Which of the lines in the records below hold the string "align"? Copy every one of them.

Top of Dataset entries

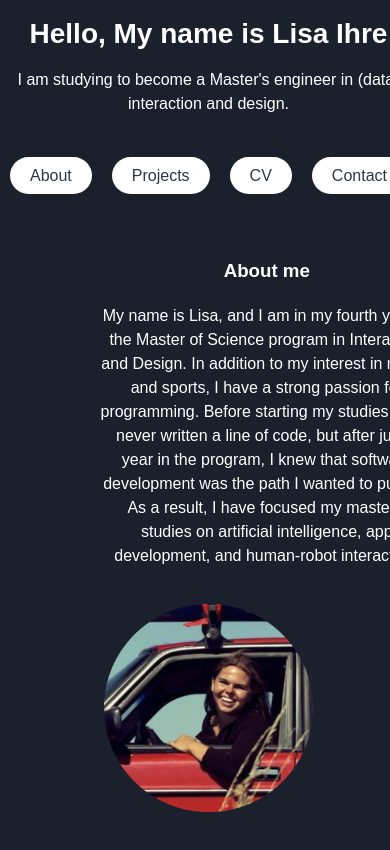
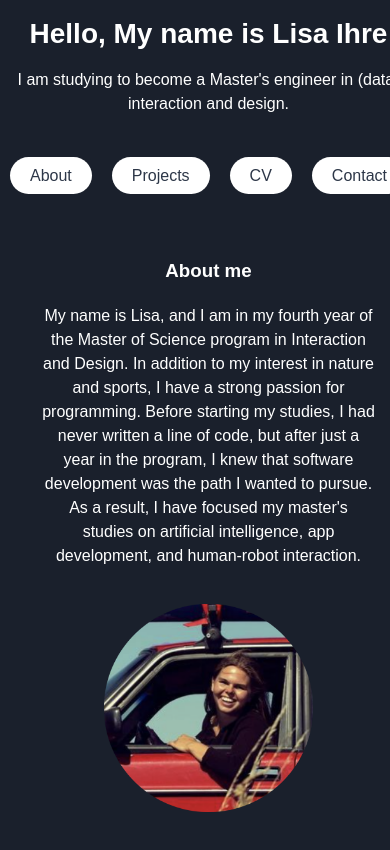
Before and after one commit to id21lie/portfolio_upd, a React (Vite) app: page /portfolio_upd/about in a window 390 px wide. Shown: the top 850 px of the page. Built offline with nearby package versions, Linux system fonts and the light colour scheme.

Commit message:
updated css

```diff
--- a/src/Portfolio.css
+++ b/src/Portfolio.css
@@ -261,9 +261,9 @@ h2 {
 }
 
 .aboutme-text {
-  margin-right: auto;
+
   width: 50%;
-  text-align: left;
+  text-align: center;
 }
 
 .cv-wrapper {
@@ -352,7 +352,7 @@ h1 span {
   .aboutme-text {
     width: 80%;
     text-align: center;
-    margin-left: 100px;
+
 
   }
 
```
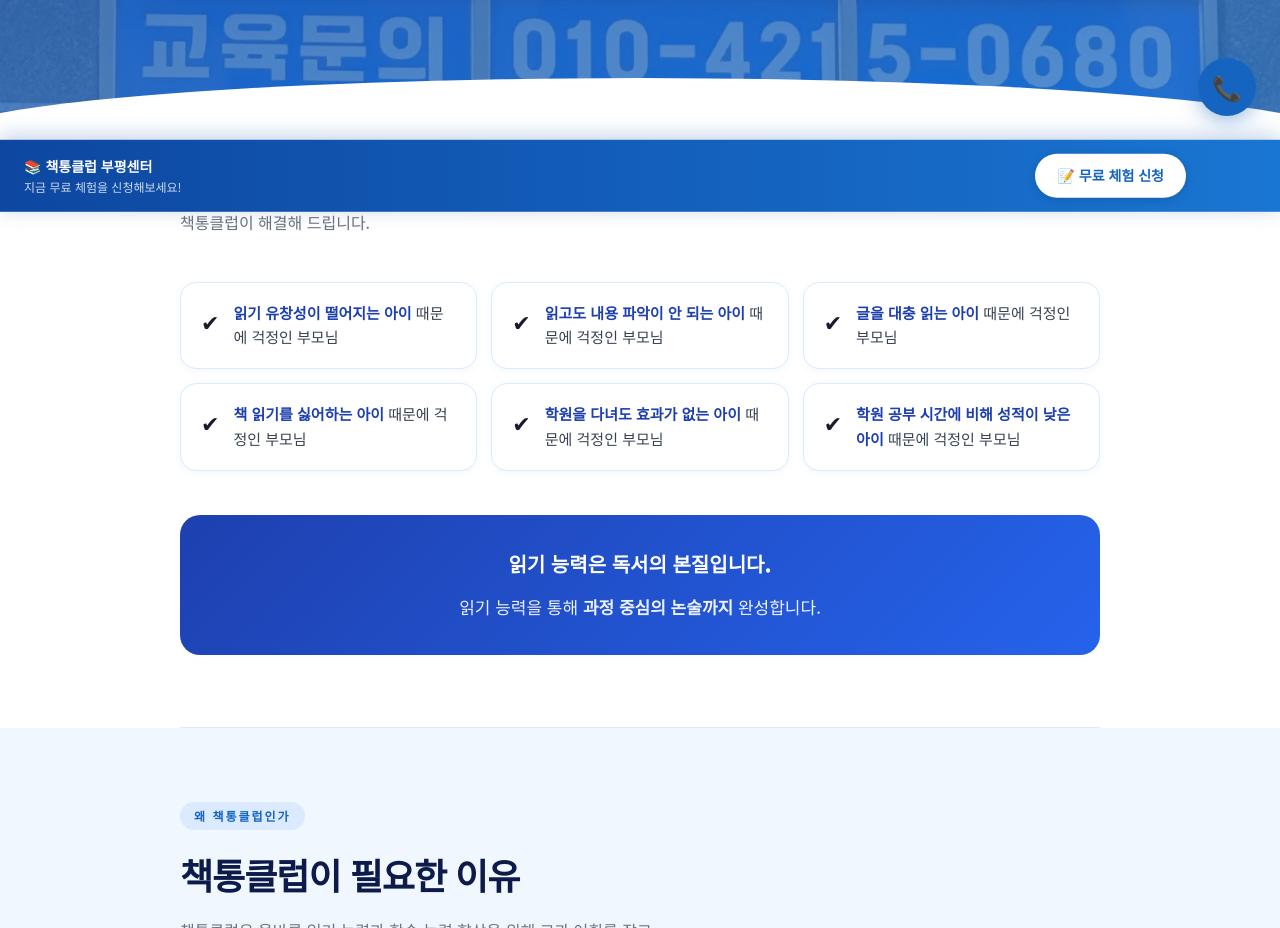
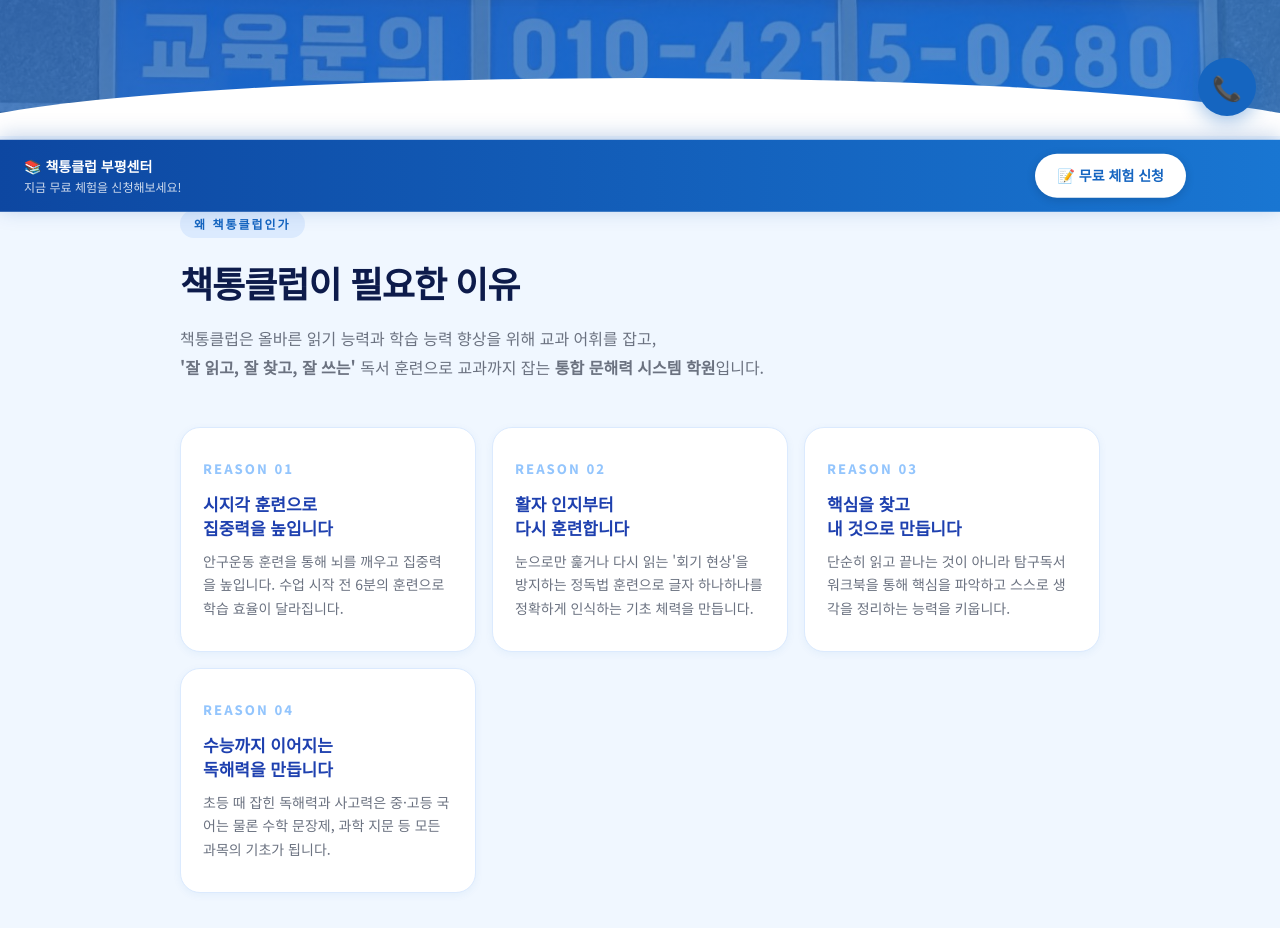
Before and after one commit to seol30838-dev/booktong0680, a plain HTML site: page index.html in a window 1280 px wide. Shown: the part 660-1588 px from the top of the page. Drawn offline with Linux system fonts and the light colour scheme.

Commit message:
체크리스트 섹션 전체 삭제
Co-Authored-By: Claude Sonnet 4.6 <noreply@anthropic.com>

```diff
--- a/index.html
+++ b/index.html
@@ -704,26 +704,6 @@ footer strong { color:#fff; font-size:15px; }
   </div>
 </header>
 
-<!-- 이런 아이라면 -->
-<section class="sec" style="background:#fff;">
-  <div class="sec-inner">
-    <p class="sec-desc">책통클럽이 해결해 드립니다.</p>
-    <div class="check-grid">
-      <div class="check-item"><span class="check-icon">✔</span><p><strong>읽기 유창성이 떨어지는 아이</strong> 때문에 걱정인 부모님</p></div>
-      <div class="check-item"><span class="check-icon">✔</span><p><strong>읽고도 내용 파악이 안 되는 아이</strong> 때문에 걱정인 부모님</p></div>
-      <div class="check-item"><span class="check-icon">✔</span><p><strong>글을 대충 읽는 아이</strong> 때문에 걱정인 부모님</p></div>
-      <div class="check-item"><span class="check-icon">✔</span><p><strong>책 읽기를 싫어하는 아이</strong> 때문에 걱정인 부모님</p></div>
-      <div class="check-item"><span class="check-icon">✔</span><p><strong>학원을 다녀도 효과가 없는 아이</strong> 때문에 걱정인 부모님</p></div>
-      <div class="check-item"><span class="check-icon">✔</span><p><strong>학원 공부 시간에 비해 성적이 낮은 아이</strong> 때문에 걱정인 부모님</p></div>
-    </div>
-    <div class="need-banner">
-      <strong>읽기 능력은 독서의 본질입니다.</strong>
-      <p>읽기 능력을 통해 <strong>과정 중심의 논술까지</strong> 완성합니다.</p>
-    </div>
-  </div>
-</section>
-
-<div class="divider"></div>
 
 <!-- 책통클럽이 필요한 이유 -->
 <section class="sec" style="background:#F0F7FF;">
```
Also changed, not shown: 책통클럽_소개페이지.html (+0 -20 lines).
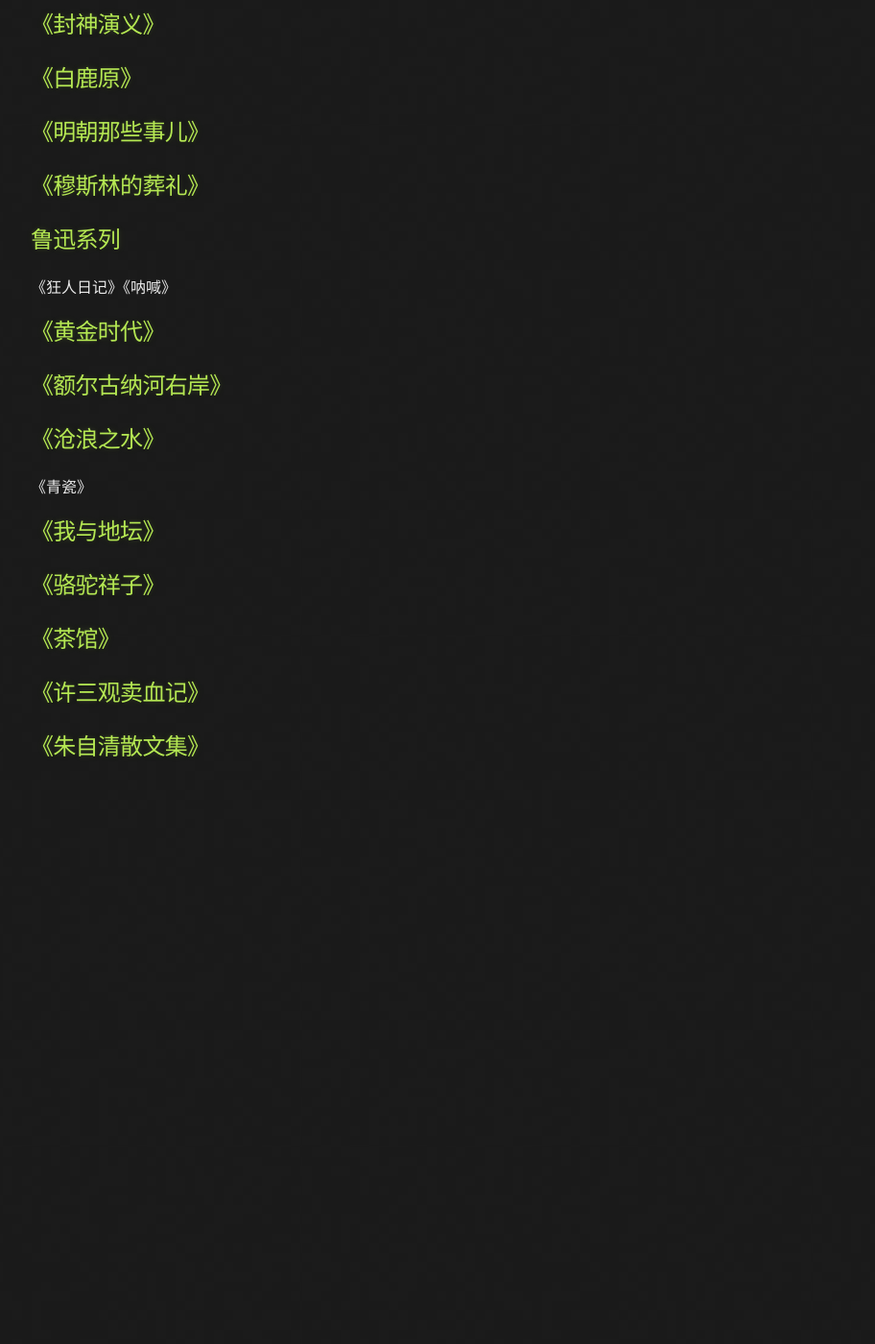
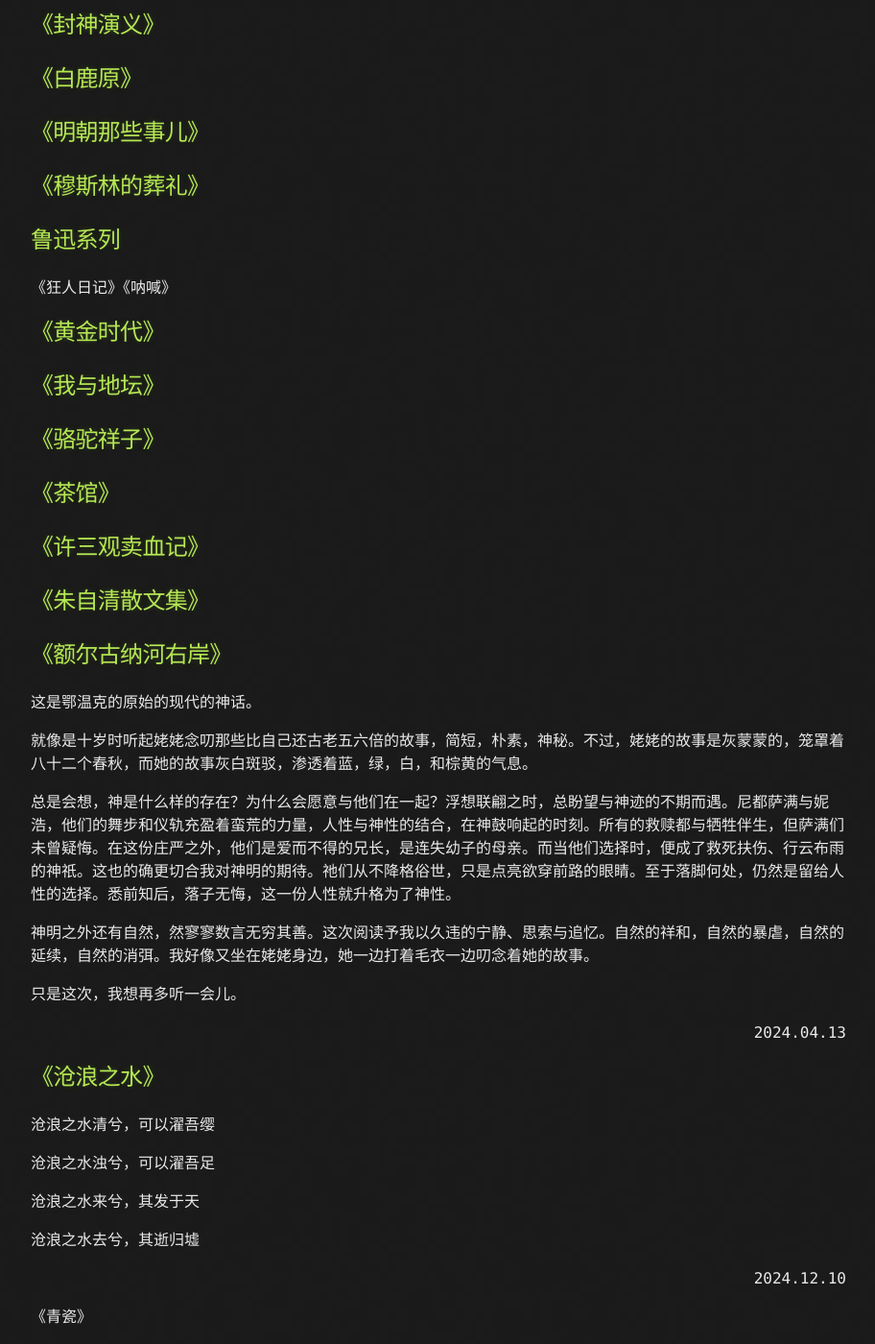
Before and after one commit to TramsWang/TramsWang.github.io, a Jekyll site: the page built from _writing_readings/中国文学.md, in a window 1280 px wide and 1400 px high, scrolled down 402 px. Shown: the whole window at 96% size, without its empty margins (218-1130 px from the left). Built offline with Jekyll 4.4.1, drawn with Linux system fonts in a browser that asks for light colours; before the commit the page ends 1218 px from its top, so only the background shows below that.

Commit message:
更新一些以前的书评

```diff
--- a/_writing_readings/中国文学.md
+++ b/_writing_readings/中国文学.md
@@ -31,3 +26,28 @@
 ## 《许三观卖血记》
 
 ## 《朱自清散文集》
+
+## 《额尔古纳河右岸》
+这是鄂温克的原始的现代的神话。
+
+就像是十岁时听起姥姥念叨那些比自己还古老五六倍的故事，简短，朴素，神秘。不过，姥姥的故事是灰蒙蒙的，笼罩着八十二个春秋，而她的故事灰白斑驳，渗透着蓝，绿，白，和棕黄的气息。
+
+总是会想，神是什么样的存在？为什么会愿意与他们在一起？浮想联翩之时，总盼望与神迹的不期而遇。尼都萨满与妮浩，他们的舞步和仪轨充盈着蛮荒的力量，人性与神性的结合，在神鼓响起的时刻。所有的救赎都与牺牲伴生，但萨满们未曾疑悔。在这份庄严之外，他们是爱而不得的兄长，是连失幼子的母亲。而当他们选择时，便成了救死扶伤、行云布雨的神祇。这也的确更切合我对神明的期待。祂们从不降格俗世，只是点亮欲穿前路的眼睛。至于落脚何处，仍然是留给人性的选择。悉前知后，落子无悔，这一份人性就升格为了神性。
+
+神明之外还有自然，然寥寥数言无穷其善。这次阅读予我以久违的宁静、思索与追忆。自然的祥和，自然的暴虐，自然的延续，自然的消弭。我好像又坐在姥姥身边，她一边打着毛衣一边叨念着她的故事。
+
+只是这次，我想再多听一会儿。
+<p align='right'>2024.04.13</p>
+
+## 《沧浪之水》
+沧浪之水清兮，可以濯吾缨
+
+沧浪之水浊兮，可以濯吾足
+
+沧浪之水来兮，其发于天
+
+沧浪之水去兮，其逝归墟
+
+<p align='right'>2024.12.10</p>
+
+《青瓷》
```
Also changed, not shown: other parts of _writing_readings/中国文学.md (+0 -5 lines), _writing_readings/专业书籍.md (+6 -0 lines), _writing_readings/科幻.md (+6 -0 lines), _writing_readings/科普.md (+7 -1 lines).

Bottom of Dataset entries

**Completed task**
-  text-align: left;
+  text-align: center;
     text-align: center;
+<p align='right'>2024.04.13</p>
+<p align='right'>2024.12.10</p>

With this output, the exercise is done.